Sunday, August 02, 2009

Shooting & The Pennsylvania Game Commission

August was the beginning of the busy season during my twenty three years as a Deputy Wildlife Conservation Officer with the Pennsylvania Game Commission. Mandatory training was conducted over the weekend to accommodate us part-time officers who depended upon other full-time employment to support our families. The training covered a variety of subjects but first and foremost was deadly force training along with firearms qualification. Firearms are the weapon of last resort for a conservation officer. Proficiency in their use is very important for if the situation required them it would be in life and death circumstances.

The officers state revolver match also was held at Game Commission’s Scotia Range near State College Pa. on a Sunday near the beginning of the month.

Deputy Conservation Officers serve under the District Officer who is assigned to the area in which they live.

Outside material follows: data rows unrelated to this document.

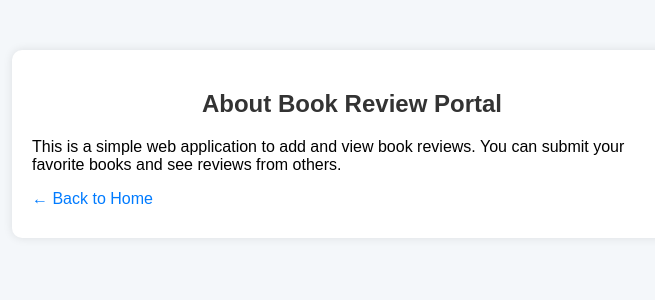
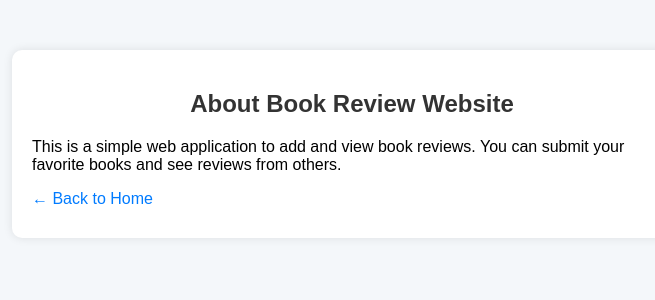
Before and after one commit to MUQEETh1233/book-review-about, a Flask app: page /about in a window 1280 px wide. Shown: the top 300 px of the page, without its empty margins (288-943 px from the left). Run offline with Flask 3, Linux system fonts and the light colour scheme.

Commit message:
Test auto redeploy

```diff
--- a/templates/about.html
+++ b/templates/about.html
@@ -6,7 +6,7 @@
 </head>
 <body>
   <div class="container">
-    <h2>About Book Review Portal</h2>
+    <h2>About Book Review Website</h2>
     <p>This is a simple web application to add and view book reviews. You can submit your favorite books and see reviews from others.</p>
     <a href="/">← Back to Home</a>
   </div>
```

My first District Officer was Mark Crowder, a man who was not only my boss but whom became a friend. Mark also was our first firearms instructor. Not only was Mark a NRA certified instructor but he was also an accomplished handgunner who enjoyed shooting and sharing his knowledge with others. During the early years we deputies would meet with Mark every other Sunday afternoon during the summer to shoot while he instructed us on the latest techniques and corrected our flaws.

This extensive training stood us well when the time to qualify came and also proved to be the winning combination when the Game Commission began the annual match in 1987. Mark and three of us deputies attended this first match garnering the third place team trophy. If memory serves me correctly I placed 21st or 22nd in individual score.

Knowing that we could do better the following year we practiced the course of fire intensely and the payoff for our hard work came. That year I was able to place third in individual score with my first first place finish in 1989.

Sadly this match was discontinued in 2005. The reasons were never stated but I feel sure that the tough financial straits the commission has found itself in had much to do with the decision.

The Fulton County team became known over the next two decades as the team who owned the match with officers from other areas mentioning to us that they had hoped that was would not attend as then they would have had a chance. Our team members varied over the years but thanks to the excellent training our district had a number of outstanding shooters. During the years that this match was held I was able to win the first place deputy trophy ten times and I have lost track of the teams wins but suffice to say our team placed first most years even in the years that I could not attend.

The old Smith & Wesson 686 .357 Magnum pictured here is the gun that I used along with one of the winning targets from the match.


Ruth's Photo Blog said...

This is most interesting.Your skills are great,not only in photography.:)

Montanagirl said...

Wow - apparently you DO have skills other than your wonderful photography! That's quite a track record. Good for you. I enjoyed this post a lot. My nephews have a guiding business (Milk River Outfitters), and I grew up in a family that hunted every fall.

Willard said...

A wonderful post!

Some things are quite sad though. I still remember when you received your retirement plaque long after your resignation and the District Officer could only say that the farmers around Needmore missed you a lot. You probably held the state record for winning the revolver match, but he couldn't bring himself to mention that.

Mark Crowder truly was an outstanding officer, and was and is an outstanding person and role model.

Tom said...

I love this... and it is sure something to be proud of... In Britain anything like this or even the use of underpowered airguns are frowned upon... I have friends who shoot still and own guns legally but it is so hard now to obtain a licence.. and even then you can be targeted by the anti-gun (anti-anything)brigade, the local police will also be wary of you as well... If it was known that I held a gun, with a proper licence for keeping one.... if ever the police were called to my home armed responce would turn up..'just in case' I know of a young lad out shooting rats on a rubbish tip..... he was sat on an embankment shooting them as the rats were feeding on the rubbish. He was using a air rifle. .22 not very powerful at all. Someone reported a youth with a fire arm.. the local police, (who remember our police are mostly unarmed...)stand down until a ARV unit (Armed Responce Vehical) could get there... the lad was confronted with 4-5 armed police, he was told in no uncertain tones to lie flat and NOT to move.. Thats how bad it is over here... Guns are treated as something that are killers.... NOT the people that misuse them.
Even folks who use guns just on targets... and the guns are kept at these clubs.. these people are not trusted... 'Why would anyone one to shoot at targets' thats what they are up against... they do no arm, do not hunt, or kill animals... they just simply want to shot targets.. they are frowned upon. Britain really is a 'nanny state' and it seems to be getting worse.
As for knifes, it's worse.... I could not go for a walk in the woodlands with a knife on my belt... or anywhere on my person unless the blade was under 2.5 inch.. The law or law makers seem to think if I carry a knife it will mean that I might be tempted to kill someone with it.

You touched a raw nerve with me today.. ;o)
My blogs today show World In Miniature No.2 and our Granddaughter CaraJade

Ranger said...

Great post bud. I sure miss the old days. Crowder sure was the best instructor i ever served under.